DG: Today is Friday April 11, 2014. Good morning, and welcome to Northbrook Voices, an oral history project sponsored by the Northbrook Historical Society and the Northbrook Public Library. My name is Donna Lee Gulley, and I am pleased to be welcoming Susan Carrington, who has lived and worked in Northbrook since 1984. She’s probably best known for her Jack & Susan Show on NCTV, and we’ll get to hear about that and many other wonderful stories about Susan’s time in Northbrook. I’m so glad that you’re here, Susan, and I welcome you.  

SC: Yes, thank you. Thank you for letting me come and talk.  

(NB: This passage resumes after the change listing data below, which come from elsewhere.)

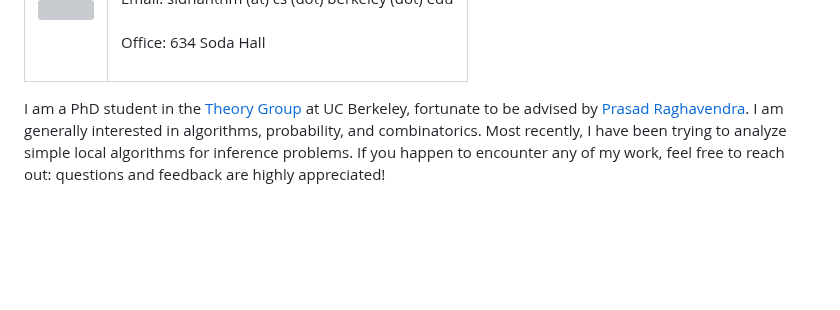
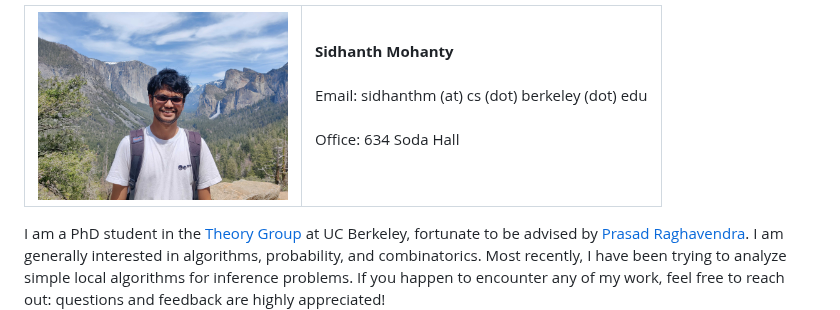
Before and after one commit to oalrabiah/oalrabiah.github.io, a Markdown page: README.md, the part around the change. Rendered like a GitHub page; blank space fills up the shorter version; grey boxes are pictures that could not be loaded.

```diff
--- a/README.md
+++ b/README.md
@@ -39,7 +39,7 @@
 <table cellpadding="20">
 <tr>
 <td>
-<img src="profile-pic.jpg" width="250">
+<img src="profile-pic.jpeg" width="250">
 </td>
 <td>
 <font size="8"><strong>Sidhanth Mohanty</strong></font>
```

DG: I appreciate the opportunity to interview you, and where would you like to start your story?  

SC: Well, I think it’s kind of interesting how my husband and I ended up in Northbrook. My father was a career naval officer so I moved all around, but he was born and raised in Highland Park, and he kept his residency in Illinois. My sister and I ended up going to University of Illinois. I met my husband there. Well, my husband was a Southsider from Bridgeport, and he knew that he was going to come back to Chicago. We actually married down in Champaign, and we moved up here to Chicago. We both got jobs on the Farnsworth side, pretty much on the Evanston border. We lived up there, and then my husband got a new job in Barrington. He one day came home after a two and a half hour commute and he said, “We’ve got to move closer.”  

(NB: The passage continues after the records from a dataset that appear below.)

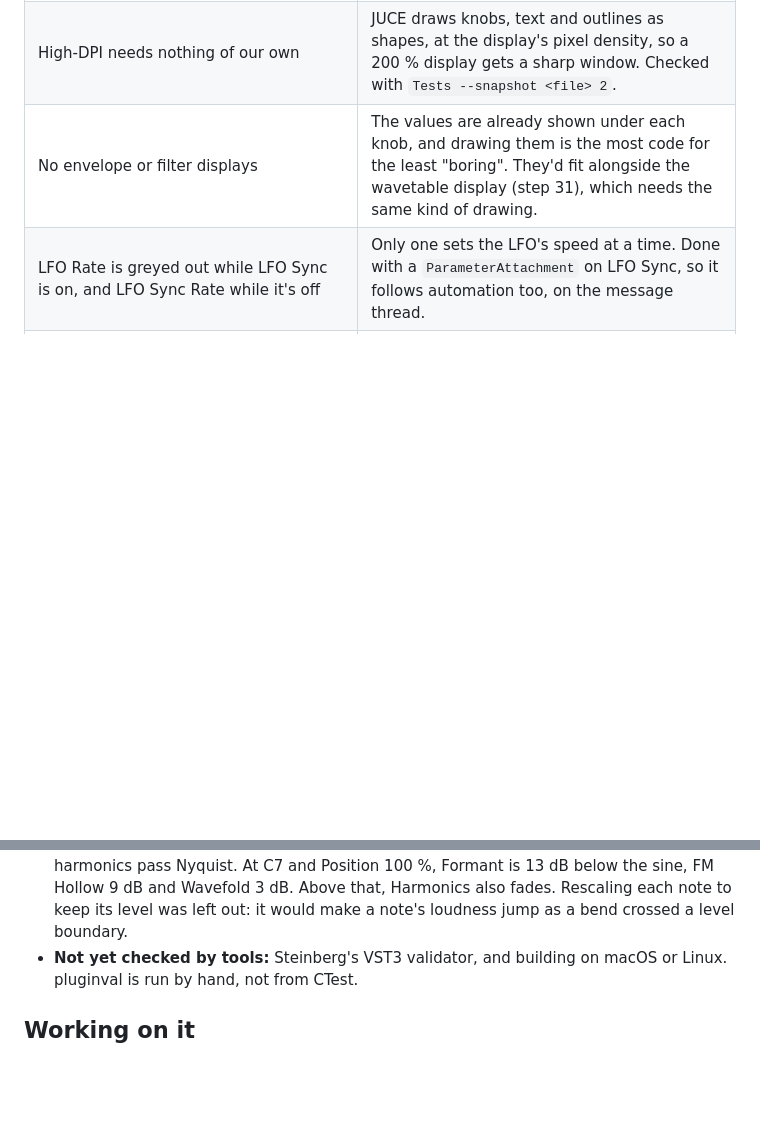
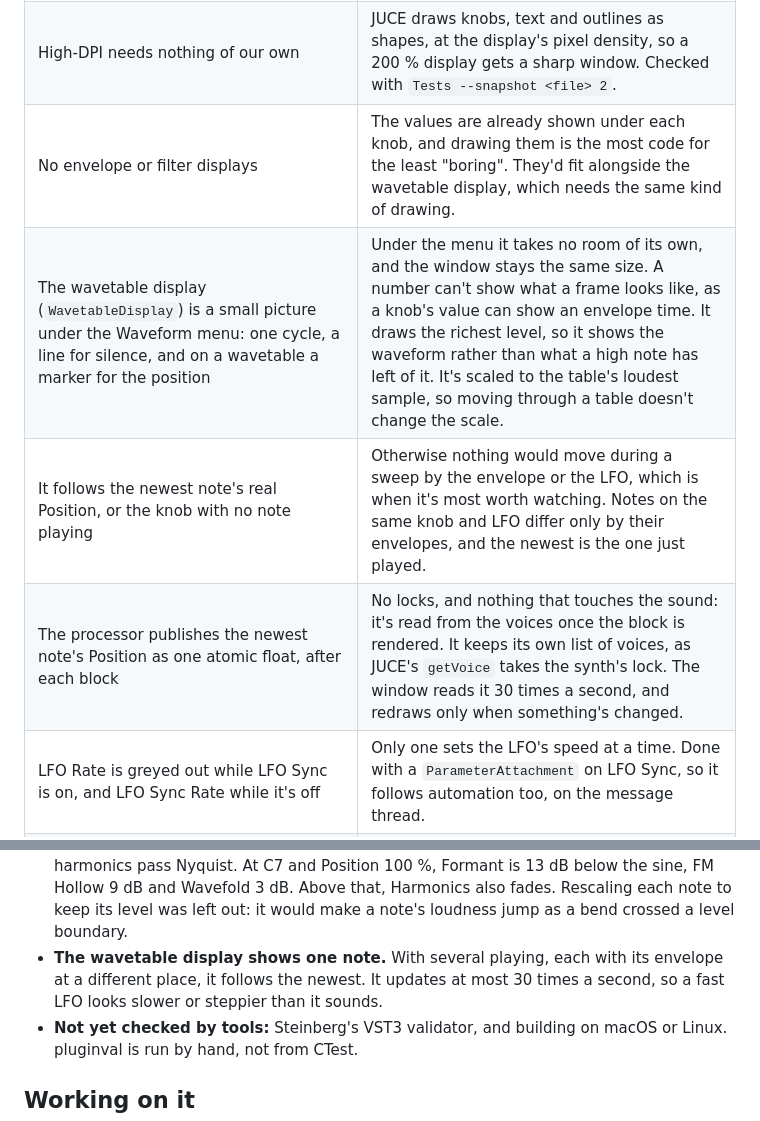
Before and after one commit to christj6/vstTest, a Markdown page: docs/DESIGN.md, 2 parts joined by grey strips. Rendered like a GitHub page; blank space fills up the shorter version.

```diff
--- a/docs/DESIGN.md
+++ b/docs/DESIGN.md
@@ -103,7 +103,10 @@ Anything that needs real work (building tables now, loading wavetable files late
 | The window resizes by scaling everything, 75 % to 200 %, keeping its shape | The layout stays the one tested grid, just drawn bigger or smaller: each component is laid out at the normal size and given the same zoom transform, so text and knobs stay sharp. A layout that reflowed at each size would need its own design and tests at every size. The components stay the window's direct children, so tests find them by parameter ID as before. |
 | The window's size is saved with the project as `editorScale`, not as a parameter, and not in presets | It's how you like the window, not part of the sound: a host shouldn't automate it, and loading a preset shouldn't resize the window. The processor keeps it, so the window also reopens at the same size within a session. Restoring a project sets the size for the next window opened; an open one keeps its size. |
 | High-DPI needs nothing of our own | JUCE draws knobs, text and outlines as shapes, at the display's pixel density, so a 200 % display gets a sharp window. Checked with `Tests --snapshot <file> 2`. |
-| No envelope or filter displays | The values are already shown under each knob, and drawing them is the most code for the least "boring". They'd fit alongside the wavetable display (step 31), which needs the same kind of drawing. |
+| No envelope or filter displays | The values are already shown under each knob, and drawing them is the most code for the least "boring". They'd fit alongside the wavetable display, which needs the same kind of drawing. |
+| The wavetable display (`WavetableDisplay`) is a small picture under the Waveform menu: one cycle, a line for silence, and on a wavetable a marker for the position | Under the menu it takes no room of its own, and the window stays the same size. A number can't show what a frame looks like, as a knob's value can show an envelope time. It draws the richest level, so it shows the waveform rather than what a high note has left of it. It's scaled to the table's loudest sample, so moving through a table doesn't change the scale. |
+| It follows the newest note's real Position, or the knob with no note playing | Otherwise nothing would move during a sweep by the envelope or the LFO, which is when it's most worth watching. Notes on the same knob and LFO differ only by their envelopes, and the newest is the one just played. |
+| The processor publishes the newest note's Position as one atomic float, after each block | No locks, and nothing that touches the sound: it's read from the voices once the block is rendered. It keeps its own list of voices, as JUCE's `getVoice` takes the synth's lock. The window reads it 30 times a second, and redraws only when something's changed. |
 | LFO Rate is greyed out while LFO Sync is on, and LFO Sync Rate while it's off | Only one sets the LFO's speed at a time. Done with a `ParameterAttachment` on LFO Sync, so it follows automation too, on the message thread. |
 | Each control's component ID is its parameter's ID | So tests can find every control and check it's the right kind and connected. A test fails if any parameter has no control, or two. |
 | Preset files are the plug-in's saved state, as XML | One format for projects and presets, readable and diffable. Loading one sets every parameter: those it holds from the file, any it doesn't (a preset older than the parameter) to their defaults, as an older project's would. A file that isn't this plug-in's state, or is from a newer version, is refused, changing nothing. Each parameter is set as one host gesture, so hosts recording automation see clean changes. |
@@ -183,6 +186,7 @@ Anything that needs real work (building tables now, loading wavetable files late
 - **A moving pitch costs more than a held one.** The level has to be found again on every sample during a bend or vibrato: 16 saws take about 3.5–3.9 % of a core, up from about 3.1 % before step 28b. Why it rose isn't fully understood; making the search's limit inline didn't help.
 - **The first copy of the plug-in takes longer to load:** about 0.4 s in Release while it builds the tables, and again if every copy is removed and one is added later.
 - **Wavetables made of high harmonics get quieter on high notes**, as those harmonics pass Nyquist. At C7 and Position 100 %, Formant is 13 dB below the sine, FM Hollow 9 dB and Wavefold 3 dB. Above that, Harmonics also fades. Rescaling each note to keep its level was left out: it would make a note's loudness jump as a bend crossed a level boundary.
+- **The wavetable display shows one note.** With several playing, each with its envelope at a different place, it follows the newest. It updates at most 30 times a second, so a fast LFO looks slower or steppier than it sounds.
 - **Not yet checked by tools:** Steinberg's VST3 validator, and building on macOS or Linux. pluginval is run by hand, not from CTest.
 
 ## Working on it
```
Also changed, not shown: README.md (+5 -2 lines), docs/ROADMAP.md (+1 -2 lines), docs/editor.png, 11 other files.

What we literally did was we drove up the Edens (I-94), we got off at Lake Cook, and we drove down to see if we could find any apartment buildings, because we were just thinking about renting. We didn’t really see anything. There were some over by Northbrook Court, but we weren’t really sure if they were condos. Then we came down Dundee, and we really, really couldn’t see anything. We went into a realtor. I think it was Rainer at the time. I don’t think they have Rainer anymore, but it was Rainer Realty. We talked to a real estate agent, and she said, “You know I have to tell you that for the prices of the rentals here, you probably could get a smaller house.” We said, “Well I guess we’re up for it. Let’s take a look.”  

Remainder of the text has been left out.